> [MATERIAL PROVIDED]:
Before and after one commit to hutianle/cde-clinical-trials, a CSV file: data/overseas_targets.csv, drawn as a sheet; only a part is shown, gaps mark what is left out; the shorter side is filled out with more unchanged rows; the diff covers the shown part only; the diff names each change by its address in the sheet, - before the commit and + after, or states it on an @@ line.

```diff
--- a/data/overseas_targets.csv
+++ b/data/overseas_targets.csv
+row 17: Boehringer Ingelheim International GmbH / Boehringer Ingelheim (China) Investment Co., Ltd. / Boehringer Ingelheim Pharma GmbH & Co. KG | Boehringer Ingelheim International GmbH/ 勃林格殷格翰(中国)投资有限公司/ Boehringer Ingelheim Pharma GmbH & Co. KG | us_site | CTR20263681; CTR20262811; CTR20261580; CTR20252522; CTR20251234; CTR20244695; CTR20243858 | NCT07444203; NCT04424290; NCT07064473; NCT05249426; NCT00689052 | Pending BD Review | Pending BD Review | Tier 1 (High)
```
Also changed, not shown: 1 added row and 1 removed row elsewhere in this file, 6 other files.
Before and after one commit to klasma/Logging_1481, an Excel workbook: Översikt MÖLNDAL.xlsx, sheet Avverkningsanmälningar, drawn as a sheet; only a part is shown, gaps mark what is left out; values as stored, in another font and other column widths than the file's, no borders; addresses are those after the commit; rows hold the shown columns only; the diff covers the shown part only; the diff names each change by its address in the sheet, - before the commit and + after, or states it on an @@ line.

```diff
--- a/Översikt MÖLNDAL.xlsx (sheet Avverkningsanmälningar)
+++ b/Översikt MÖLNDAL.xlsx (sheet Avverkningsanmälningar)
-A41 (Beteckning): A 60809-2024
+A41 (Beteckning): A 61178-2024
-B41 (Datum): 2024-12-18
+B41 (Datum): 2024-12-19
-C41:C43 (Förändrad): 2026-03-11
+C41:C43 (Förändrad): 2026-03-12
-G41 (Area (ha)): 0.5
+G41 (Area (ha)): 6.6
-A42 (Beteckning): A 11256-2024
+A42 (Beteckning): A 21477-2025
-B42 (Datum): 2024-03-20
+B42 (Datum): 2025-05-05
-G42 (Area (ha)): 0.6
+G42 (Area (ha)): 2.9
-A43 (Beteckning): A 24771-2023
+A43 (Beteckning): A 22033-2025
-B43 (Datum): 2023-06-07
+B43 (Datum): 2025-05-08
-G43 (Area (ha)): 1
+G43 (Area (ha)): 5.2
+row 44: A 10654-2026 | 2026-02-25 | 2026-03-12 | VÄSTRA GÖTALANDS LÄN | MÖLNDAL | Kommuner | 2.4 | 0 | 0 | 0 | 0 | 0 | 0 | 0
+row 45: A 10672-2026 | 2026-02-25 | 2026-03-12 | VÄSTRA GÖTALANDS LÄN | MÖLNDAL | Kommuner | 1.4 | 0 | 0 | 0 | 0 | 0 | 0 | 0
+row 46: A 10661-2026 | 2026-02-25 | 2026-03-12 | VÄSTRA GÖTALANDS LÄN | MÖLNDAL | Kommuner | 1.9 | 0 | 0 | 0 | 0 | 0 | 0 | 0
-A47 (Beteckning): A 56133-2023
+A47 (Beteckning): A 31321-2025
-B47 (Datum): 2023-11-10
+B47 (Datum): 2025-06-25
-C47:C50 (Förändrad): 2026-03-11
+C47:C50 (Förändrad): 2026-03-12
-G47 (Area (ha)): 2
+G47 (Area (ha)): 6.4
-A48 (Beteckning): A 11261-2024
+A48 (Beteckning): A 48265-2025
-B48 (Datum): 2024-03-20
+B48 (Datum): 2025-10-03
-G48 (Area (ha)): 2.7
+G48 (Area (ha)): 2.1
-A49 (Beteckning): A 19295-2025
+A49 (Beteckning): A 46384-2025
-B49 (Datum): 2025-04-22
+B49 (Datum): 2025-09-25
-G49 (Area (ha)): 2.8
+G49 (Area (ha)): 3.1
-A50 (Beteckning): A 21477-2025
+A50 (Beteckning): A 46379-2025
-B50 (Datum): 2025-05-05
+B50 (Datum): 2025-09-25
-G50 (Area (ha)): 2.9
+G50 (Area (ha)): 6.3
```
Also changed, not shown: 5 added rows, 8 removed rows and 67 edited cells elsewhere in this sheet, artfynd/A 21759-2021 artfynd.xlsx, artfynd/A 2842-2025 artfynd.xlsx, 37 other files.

> [TO DO]: If a line in the records contains the word "Översikt", copy it.

> [SOLUTION]:
Before and after one commit to klasma/Logging_1481, an Excel workbook: Översikt MÖLNDAL.xlsx, sheet Avverkningsanmälningar, drawn as a sheet; only a part is shown, gaps mark what is left out; values as stored, in another font and other column widths than the file's, no borders; addresses are those after the commit; rows hold the shown columns only; the diff covers the shown part only; the diff names each change by its address in the sheet, - before the commit and + after, or states it on an @@ line.
--- a/Översikt MÖLNDAL.xlsx (sheet Avverkningsanmälningar)
+++ b/Översikt MÖLNDAL.xlsx (sheet Avverkningsanmälningar)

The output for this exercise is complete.